┌────────

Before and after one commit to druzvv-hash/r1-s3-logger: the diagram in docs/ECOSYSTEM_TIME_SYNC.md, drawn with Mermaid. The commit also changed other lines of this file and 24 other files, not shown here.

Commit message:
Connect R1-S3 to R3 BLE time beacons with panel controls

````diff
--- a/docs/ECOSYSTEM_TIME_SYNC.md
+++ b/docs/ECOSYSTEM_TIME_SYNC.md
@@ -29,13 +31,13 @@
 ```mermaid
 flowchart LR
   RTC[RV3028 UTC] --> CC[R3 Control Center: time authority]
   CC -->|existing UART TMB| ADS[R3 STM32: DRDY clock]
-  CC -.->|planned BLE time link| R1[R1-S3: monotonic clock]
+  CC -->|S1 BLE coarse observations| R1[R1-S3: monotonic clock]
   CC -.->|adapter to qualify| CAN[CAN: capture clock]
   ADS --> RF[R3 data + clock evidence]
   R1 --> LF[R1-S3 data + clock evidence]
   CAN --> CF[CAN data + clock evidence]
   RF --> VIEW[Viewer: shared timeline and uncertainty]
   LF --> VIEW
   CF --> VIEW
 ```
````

└────────
┌────────

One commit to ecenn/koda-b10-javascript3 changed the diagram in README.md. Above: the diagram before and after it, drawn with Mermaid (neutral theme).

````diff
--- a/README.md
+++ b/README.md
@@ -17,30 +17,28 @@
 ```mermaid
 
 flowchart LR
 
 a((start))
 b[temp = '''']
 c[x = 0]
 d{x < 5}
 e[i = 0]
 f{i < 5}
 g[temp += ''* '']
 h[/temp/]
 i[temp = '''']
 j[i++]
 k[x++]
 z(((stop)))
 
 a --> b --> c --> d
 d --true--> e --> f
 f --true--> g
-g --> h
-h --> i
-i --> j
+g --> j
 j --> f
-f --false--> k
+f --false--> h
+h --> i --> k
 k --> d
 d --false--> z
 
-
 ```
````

└────────
┌────────

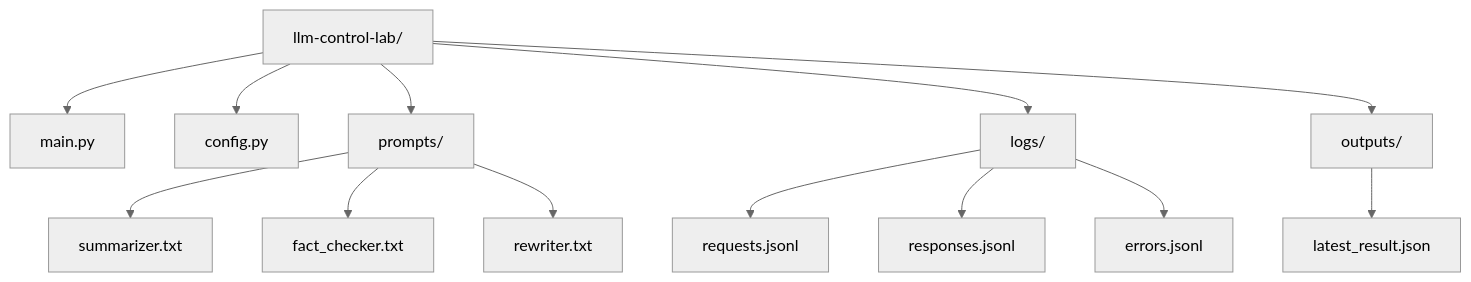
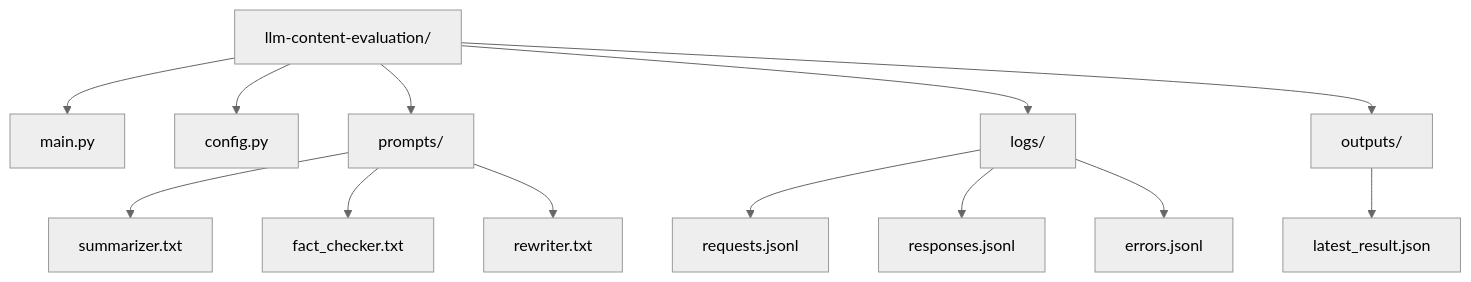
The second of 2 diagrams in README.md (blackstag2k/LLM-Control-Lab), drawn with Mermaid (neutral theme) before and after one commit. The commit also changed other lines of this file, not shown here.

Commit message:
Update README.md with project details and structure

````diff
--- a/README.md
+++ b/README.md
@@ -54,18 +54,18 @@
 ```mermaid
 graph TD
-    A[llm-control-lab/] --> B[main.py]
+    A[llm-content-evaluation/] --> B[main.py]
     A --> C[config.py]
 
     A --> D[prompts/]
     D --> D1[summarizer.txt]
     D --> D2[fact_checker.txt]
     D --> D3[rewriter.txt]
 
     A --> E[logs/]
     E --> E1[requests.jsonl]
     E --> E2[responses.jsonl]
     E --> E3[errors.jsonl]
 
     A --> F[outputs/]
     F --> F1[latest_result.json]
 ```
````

└────────

§ **About this exercise**:
Your answer should be a single number: the count of lines in the records that contain "README".

§ **Exercise solution**:
7